  16. ^ Binney (2005), p.274-275
  17. ^ Foot (1966), p.431
  18. ^ Alliance Francaise PDF document -p.29
  19. ^ National Archives, London. Document HS 9/1195/1 - Eliane Sophie Plewman
  20. ^ Foot (1966), p.428
  21. ^ Binney (2005), p.275
  22. ^ Foot (1966), p.429
  23. ^ National Archives, London. Document HS 9/1195/1 - Eliane Sophie Plewman
  24. ^ Commonwealth War Graves Commission Ensign E S Plewman
  25. ^ The London Gazette: (Supplement) no. 37693. p. 4176. 16 August 1946.
  26. ^ National Archives, London. Document HS 9/1195/1 - Eliane Sophie Plewman
  27. ^ National Archives, London. Document HS 9/1195/1 - Eliane Sophie Plewman
  28. ^ The London Gazette: no. 37887. p. 913. 21 February 1947.

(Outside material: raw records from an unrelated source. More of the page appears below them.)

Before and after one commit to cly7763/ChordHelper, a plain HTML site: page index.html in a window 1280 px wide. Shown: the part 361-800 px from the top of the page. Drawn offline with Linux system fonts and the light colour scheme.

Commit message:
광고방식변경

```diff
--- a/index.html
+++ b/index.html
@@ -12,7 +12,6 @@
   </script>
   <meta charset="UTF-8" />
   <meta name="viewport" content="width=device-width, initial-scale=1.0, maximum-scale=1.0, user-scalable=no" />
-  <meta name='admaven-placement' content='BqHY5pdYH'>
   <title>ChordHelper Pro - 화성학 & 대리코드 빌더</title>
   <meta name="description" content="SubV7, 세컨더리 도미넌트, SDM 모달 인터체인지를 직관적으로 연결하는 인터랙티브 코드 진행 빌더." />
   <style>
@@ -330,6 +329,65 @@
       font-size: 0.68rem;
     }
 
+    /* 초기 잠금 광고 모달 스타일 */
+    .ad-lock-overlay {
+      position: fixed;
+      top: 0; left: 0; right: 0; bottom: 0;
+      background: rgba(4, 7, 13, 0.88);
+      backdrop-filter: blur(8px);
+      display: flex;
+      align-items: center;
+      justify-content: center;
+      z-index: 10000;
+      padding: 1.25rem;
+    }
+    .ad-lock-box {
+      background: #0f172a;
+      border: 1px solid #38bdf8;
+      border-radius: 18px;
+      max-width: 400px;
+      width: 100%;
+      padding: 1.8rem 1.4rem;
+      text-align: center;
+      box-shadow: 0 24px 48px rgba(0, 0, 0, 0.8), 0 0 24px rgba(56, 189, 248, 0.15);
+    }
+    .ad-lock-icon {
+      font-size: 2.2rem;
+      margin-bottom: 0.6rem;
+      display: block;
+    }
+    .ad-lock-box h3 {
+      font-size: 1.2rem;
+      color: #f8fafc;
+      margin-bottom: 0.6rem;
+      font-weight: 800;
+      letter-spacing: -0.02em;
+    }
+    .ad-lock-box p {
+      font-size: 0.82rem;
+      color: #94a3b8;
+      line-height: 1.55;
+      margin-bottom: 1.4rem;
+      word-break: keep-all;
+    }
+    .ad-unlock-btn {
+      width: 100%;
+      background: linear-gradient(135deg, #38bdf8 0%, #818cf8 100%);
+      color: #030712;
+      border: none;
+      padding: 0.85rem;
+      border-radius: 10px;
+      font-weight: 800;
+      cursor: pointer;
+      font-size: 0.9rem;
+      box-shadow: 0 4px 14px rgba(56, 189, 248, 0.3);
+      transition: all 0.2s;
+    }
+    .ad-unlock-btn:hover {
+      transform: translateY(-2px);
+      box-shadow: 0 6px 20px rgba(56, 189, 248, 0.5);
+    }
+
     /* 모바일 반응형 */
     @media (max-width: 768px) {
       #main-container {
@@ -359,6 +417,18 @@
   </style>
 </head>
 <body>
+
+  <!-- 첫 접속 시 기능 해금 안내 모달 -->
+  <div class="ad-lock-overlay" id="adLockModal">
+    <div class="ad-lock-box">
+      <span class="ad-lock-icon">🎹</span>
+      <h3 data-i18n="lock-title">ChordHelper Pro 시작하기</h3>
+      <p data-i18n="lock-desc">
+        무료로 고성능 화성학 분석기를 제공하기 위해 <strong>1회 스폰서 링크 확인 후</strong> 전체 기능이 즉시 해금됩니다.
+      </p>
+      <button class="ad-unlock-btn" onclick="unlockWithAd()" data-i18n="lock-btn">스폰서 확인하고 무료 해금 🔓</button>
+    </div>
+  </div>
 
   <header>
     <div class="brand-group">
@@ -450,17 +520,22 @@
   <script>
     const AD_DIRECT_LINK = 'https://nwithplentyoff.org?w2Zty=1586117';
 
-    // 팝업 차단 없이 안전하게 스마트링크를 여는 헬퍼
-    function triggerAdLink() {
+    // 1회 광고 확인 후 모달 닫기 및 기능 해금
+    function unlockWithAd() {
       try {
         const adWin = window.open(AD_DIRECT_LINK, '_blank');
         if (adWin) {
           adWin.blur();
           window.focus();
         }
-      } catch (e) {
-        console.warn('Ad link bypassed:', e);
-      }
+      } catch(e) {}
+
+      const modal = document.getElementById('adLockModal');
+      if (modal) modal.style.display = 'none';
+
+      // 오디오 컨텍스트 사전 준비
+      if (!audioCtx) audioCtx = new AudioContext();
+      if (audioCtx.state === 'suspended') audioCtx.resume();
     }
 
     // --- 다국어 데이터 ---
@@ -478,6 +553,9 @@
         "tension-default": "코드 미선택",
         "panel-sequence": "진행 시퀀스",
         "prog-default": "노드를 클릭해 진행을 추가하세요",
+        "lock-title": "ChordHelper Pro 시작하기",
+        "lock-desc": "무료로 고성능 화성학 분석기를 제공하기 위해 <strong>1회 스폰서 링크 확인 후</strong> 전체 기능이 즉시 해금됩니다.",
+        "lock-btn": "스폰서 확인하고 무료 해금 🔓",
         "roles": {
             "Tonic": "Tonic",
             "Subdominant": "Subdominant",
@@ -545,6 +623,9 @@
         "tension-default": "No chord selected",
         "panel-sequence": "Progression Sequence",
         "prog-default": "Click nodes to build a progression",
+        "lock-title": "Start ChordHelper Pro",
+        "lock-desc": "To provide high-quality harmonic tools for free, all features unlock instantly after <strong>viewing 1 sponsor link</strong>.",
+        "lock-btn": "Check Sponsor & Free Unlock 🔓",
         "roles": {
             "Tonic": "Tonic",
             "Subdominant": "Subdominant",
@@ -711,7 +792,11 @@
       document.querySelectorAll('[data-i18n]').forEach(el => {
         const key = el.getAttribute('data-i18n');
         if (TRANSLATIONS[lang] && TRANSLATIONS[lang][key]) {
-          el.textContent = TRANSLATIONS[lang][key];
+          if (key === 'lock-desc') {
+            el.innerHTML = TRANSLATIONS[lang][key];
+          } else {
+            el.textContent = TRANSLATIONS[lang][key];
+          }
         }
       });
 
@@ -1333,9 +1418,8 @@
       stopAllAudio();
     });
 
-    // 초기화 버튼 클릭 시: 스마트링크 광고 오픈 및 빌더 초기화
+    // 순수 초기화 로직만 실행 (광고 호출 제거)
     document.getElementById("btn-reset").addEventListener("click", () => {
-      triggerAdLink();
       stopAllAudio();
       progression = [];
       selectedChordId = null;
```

Bibliography[edit]

  • Patrick Yarnold (2009). Wanborough Manor: School for secret agents. Hopfield. ISBN 0956348904. 
  • Marcus Binney (2005). Secret War Heroes. Hodder. ISBN 0-340829109. 
  • Bruce Marshall (2000). The White Rabbit. Cassell. ISBN 0-304356972. 
  • Patrick Howarth (1980). Undercover. Routledge. ISBN 0-710005733. 
  • M. R. D. Foot (1966). SOE in France. Her Majesty’s Stationery Office. ASIN B0006D68X4. 
  • M. R. D. Foot (2006). SOE in France. Routledge. ISBN 0415408008. 

External links[edit]